As I lug my backpack and rolling Samsonite to the car, I gaze enviously at his light and elegant baggage. I am inspired.
Surely if he can distill his weekend necessities to one small bag, so can I.
This is an ever-evolving practice, but I’ve simplified life, conserved energy, and saved some cash with the following travel tips. I hope you like them too.
1. Make a list
Important things seem to pop into my head at inopportune moments. Rather than trying to remember all the stuff I need/want to pack on a trip, I really benefit from keeping a running list. It’s much harder to forget anything important, and much easier to avoid packing the truly unimportant (and weighty/bulky/misery-inducing).
2. Your carry-on
What will you need while traveling? And I mean, really need? Will it all fit in your purse or an easy-to-carry backpack or shoulder bag (that closes)?
I plead with every traveler to do away with the notion that you need a purse and a laptop bag and two or three shopping bags on a plane. Not only is it annoying for everyone you’re traveling with, but it’s such a headache for you. Why do that to yourself?
Streamline this process by taking the important things out of your purse (if you normally carry one), which in the grand scheme will probably boil down to: your wallet.
Put the wallet in your carry-on and pack the purse in your checked bag. That way you are only carrying what you truly need during the flight, and are not beset by half a dozen bags dangling from your appendages as you scurry to make your connecting flight.
I always bring snacks on a flight. A bag of nuts or trail mix and maybe cut fruit will do the trick. These don’t take much space in your carry-on, and won’t go south in un-refrigerated conditions.
I also bring a notebook. Writing is one of my favorite things to do on a plane, and I often get a ton of ideas since I’m just sitting there for hours at a time.

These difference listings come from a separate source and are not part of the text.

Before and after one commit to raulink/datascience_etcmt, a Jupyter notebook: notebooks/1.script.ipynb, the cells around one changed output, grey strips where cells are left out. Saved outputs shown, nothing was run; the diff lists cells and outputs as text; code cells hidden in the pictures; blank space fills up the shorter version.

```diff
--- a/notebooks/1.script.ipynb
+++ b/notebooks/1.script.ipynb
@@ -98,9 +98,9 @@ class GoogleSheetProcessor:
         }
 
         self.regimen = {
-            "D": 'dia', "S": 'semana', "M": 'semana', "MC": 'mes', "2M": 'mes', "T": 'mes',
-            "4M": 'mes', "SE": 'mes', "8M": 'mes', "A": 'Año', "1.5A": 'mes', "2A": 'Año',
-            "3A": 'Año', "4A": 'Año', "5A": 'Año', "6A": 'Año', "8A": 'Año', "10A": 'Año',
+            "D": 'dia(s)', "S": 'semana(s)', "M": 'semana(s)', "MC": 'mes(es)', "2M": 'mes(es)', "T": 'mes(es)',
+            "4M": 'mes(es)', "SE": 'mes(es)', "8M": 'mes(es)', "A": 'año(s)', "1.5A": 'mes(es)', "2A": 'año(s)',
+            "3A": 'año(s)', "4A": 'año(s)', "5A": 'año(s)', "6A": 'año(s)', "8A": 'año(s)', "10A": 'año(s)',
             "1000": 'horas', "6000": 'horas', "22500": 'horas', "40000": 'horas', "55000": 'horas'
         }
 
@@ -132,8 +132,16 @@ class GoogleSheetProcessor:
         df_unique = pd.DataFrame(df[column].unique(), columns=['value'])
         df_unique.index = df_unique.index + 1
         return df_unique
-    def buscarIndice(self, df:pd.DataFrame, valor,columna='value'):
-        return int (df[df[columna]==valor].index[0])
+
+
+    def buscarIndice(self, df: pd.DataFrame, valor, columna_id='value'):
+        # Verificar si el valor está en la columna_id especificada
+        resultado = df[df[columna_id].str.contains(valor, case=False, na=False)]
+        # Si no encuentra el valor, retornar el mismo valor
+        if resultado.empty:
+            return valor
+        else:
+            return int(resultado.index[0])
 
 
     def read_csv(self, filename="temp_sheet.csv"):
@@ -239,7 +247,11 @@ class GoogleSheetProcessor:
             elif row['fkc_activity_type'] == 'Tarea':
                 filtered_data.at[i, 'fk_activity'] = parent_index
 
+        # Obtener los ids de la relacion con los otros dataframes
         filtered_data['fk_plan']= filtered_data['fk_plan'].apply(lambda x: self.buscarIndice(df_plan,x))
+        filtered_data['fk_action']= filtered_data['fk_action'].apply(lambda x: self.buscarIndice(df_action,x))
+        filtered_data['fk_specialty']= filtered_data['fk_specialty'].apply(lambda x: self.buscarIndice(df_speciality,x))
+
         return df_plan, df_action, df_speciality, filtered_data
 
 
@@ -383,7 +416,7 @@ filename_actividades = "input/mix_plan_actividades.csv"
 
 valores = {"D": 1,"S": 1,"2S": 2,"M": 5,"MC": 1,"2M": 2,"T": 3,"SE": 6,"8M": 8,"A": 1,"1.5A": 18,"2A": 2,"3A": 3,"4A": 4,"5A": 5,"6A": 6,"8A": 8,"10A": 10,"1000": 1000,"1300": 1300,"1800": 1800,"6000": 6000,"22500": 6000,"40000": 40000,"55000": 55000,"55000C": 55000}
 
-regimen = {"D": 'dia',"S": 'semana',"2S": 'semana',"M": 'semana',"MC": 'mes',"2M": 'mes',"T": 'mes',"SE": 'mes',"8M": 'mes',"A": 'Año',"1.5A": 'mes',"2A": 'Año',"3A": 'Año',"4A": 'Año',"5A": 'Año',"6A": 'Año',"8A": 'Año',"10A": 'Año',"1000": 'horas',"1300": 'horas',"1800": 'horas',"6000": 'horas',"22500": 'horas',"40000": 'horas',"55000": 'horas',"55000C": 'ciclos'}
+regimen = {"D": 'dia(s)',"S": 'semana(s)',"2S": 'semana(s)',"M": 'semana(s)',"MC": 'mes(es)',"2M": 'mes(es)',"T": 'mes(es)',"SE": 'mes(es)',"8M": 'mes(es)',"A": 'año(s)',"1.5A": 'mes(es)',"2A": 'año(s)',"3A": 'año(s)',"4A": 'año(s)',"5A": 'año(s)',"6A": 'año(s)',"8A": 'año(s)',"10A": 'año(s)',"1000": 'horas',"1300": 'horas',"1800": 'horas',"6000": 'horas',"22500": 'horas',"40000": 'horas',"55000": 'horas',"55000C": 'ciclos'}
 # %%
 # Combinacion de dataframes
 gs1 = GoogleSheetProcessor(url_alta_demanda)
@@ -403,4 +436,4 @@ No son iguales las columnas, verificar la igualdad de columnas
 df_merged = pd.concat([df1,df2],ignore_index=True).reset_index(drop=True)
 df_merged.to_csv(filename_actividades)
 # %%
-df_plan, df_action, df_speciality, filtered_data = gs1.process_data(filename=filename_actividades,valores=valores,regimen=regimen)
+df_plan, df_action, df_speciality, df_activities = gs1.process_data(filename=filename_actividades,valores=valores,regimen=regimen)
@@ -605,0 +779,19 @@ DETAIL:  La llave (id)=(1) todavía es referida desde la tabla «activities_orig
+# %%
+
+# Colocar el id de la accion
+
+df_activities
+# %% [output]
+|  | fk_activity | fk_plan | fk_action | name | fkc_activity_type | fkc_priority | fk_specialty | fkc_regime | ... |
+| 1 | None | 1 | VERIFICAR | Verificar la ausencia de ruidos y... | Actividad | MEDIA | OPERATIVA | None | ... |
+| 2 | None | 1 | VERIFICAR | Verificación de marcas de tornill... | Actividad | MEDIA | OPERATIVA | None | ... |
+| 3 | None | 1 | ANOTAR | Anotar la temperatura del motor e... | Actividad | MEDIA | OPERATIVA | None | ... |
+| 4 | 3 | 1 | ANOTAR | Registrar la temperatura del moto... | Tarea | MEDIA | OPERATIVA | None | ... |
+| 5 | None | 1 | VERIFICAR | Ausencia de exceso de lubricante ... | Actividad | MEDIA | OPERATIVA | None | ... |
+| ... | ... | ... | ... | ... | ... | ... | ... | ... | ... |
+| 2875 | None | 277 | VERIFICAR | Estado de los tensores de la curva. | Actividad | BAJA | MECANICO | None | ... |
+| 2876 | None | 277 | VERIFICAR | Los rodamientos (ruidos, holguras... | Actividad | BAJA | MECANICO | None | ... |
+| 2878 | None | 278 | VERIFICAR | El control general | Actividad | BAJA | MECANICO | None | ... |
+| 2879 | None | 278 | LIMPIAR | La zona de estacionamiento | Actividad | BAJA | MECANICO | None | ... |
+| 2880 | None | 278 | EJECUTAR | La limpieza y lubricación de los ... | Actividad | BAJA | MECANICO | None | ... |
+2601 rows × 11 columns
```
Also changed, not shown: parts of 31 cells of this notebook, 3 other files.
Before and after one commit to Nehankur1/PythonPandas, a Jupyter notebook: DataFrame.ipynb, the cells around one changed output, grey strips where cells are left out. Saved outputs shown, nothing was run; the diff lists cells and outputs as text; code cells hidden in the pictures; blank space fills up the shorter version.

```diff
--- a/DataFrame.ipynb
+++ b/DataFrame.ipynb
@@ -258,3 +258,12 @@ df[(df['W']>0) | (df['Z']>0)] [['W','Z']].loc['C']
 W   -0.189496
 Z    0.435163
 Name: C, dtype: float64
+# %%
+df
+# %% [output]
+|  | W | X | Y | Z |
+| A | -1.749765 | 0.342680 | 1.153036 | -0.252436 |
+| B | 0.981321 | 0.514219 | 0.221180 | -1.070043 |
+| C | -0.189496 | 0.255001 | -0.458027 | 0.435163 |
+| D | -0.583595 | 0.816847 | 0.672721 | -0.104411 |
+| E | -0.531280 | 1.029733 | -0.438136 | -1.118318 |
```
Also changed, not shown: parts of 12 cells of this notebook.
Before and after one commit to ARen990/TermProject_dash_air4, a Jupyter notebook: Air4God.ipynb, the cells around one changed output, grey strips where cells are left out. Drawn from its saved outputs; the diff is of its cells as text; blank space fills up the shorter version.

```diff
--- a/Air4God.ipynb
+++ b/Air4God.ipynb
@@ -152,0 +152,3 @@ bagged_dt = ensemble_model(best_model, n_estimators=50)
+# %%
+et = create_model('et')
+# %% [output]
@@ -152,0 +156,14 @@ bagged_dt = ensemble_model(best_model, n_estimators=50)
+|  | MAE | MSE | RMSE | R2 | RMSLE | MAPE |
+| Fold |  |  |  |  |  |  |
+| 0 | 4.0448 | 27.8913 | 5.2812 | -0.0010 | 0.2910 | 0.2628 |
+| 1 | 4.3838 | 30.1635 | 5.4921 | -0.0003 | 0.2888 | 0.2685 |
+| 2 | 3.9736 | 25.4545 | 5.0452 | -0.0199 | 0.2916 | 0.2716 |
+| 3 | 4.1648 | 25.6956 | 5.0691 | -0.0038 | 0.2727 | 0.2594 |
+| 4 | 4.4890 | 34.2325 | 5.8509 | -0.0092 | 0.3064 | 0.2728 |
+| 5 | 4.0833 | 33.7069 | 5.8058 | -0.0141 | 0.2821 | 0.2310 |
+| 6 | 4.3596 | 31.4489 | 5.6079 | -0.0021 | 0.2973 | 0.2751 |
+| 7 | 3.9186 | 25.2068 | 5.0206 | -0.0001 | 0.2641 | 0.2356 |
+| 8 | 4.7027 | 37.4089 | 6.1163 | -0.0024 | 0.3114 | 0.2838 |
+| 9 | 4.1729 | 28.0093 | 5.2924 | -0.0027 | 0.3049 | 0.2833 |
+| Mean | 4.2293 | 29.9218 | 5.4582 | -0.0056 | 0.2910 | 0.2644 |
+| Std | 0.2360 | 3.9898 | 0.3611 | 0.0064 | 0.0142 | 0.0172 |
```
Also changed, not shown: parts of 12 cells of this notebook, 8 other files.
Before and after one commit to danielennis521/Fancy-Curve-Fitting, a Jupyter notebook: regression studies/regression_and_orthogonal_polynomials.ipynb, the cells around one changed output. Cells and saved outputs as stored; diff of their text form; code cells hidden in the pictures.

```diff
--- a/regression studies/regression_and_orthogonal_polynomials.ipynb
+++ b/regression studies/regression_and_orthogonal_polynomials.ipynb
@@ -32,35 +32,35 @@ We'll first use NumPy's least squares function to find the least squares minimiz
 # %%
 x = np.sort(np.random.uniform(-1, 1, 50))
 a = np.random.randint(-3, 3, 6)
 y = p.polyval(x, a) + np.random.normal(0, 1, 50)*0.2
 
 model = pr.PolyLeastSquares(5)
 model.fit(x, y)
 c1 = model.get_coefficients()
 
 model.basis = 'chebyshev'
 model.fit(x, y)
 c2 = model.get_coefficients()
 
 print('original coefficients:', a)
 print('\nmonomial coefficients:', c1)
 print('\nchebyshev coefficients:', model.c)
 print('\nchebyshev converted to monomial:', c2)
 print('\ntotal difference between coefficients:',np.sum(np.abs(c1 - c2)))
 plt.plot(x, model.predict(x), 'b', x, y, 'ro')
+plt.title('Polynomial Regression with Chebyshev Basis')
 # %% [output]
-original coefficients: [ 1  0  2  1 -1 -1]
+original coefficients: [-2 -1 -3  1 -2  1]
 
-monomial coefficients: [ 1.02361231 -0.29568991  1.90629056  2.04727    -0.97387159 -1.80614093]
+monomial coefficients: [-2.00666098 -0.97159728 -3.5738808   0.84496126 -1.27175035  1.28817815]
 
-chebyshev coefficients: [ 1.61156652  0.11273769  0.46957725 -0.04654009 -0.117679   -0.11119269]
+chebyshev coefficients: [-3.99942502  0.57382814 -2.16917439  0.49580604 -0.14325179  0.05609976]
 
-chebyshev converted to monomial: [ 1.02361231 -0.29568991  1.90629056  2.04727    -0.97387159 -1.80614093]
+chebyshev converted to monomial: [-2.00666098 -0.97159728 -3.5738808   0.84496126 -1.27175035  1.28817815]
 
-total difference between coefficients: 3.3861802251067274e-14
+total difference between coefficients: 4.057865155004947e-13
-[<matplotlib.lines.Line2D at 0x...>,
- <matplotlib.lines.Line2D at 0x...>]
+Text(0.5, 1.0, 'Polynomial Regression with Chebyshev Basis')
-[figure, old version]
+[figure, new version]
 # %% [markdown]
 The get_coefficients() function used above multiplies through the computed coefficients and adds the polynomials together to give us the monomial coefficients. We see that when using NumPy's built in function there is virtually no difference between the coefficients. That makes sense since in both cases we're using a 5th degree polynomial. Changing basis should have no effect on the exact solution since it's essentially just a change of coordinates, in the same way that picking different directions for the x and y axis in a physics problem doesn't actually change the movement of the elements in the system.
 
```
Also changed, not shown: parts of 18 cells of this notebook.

A good book rounds out the inventory, or if you are so blessed as to own an Amazon Kindle, bring it. My Kindle Fire is really a marvelously efficient travel companion, with storage for as many books as I wish to borrow, buy, or check out from the library. I can also listen to music and watch movies on it. It’s now a necessity (and I really mean that, no one paid me to write it).
Toss in a lip balm and a brush and I’m ready to fly. Without pulling my shoulder out of socket lugging my junk all around the airport.
3. Your wardrobe
In my experience, the bulk of my suitcase is filled with clothes. So combining outfits and sharing big accessories (like hats, belts and shoes) can really save space.
For instance, I have three skirts that can be worn with boots. The boots are easy to get on and off, but bulky, so I can wear them on the plane and only need to pack one other pair of shoes for non-boot-appropriate outfits.
It’s like a game. See how many outfits you can create with just a few variables. Rather than packing 7 sweaters, 7 tops, 7 bottoms and 7 pairs of shoes, you can get creative with half the volume.
4. Ship ahead
If you’ve pared your mountain of belongings down to a reasonable level and still find you can’t fit it all in a carry-on, consider mailing the extra. The US Postal Service has a flat-rate box that ships Priority Mail for less than the cost of most bag checking fees.
If it comes down to traveling with two carry-on bags or a carry-on and a checked bag, try mailing the extra items to yourself in your new location. A quick call to the Post Office should give you the skinny on rates and delivery times. Even if no one will be there when your box arrives, you can pick it up from the nearest Post Office within a few days of the initial delivery.
And when all is said and done, try not to sweat it. Traveling light is a state of mind as much as it is a state of being. We don’t need to lug all our favorite things from home in order to enjoy the new place we’re going to explore.
It’s a new experience in a new environment. Embrace the possibilities.
Share the light: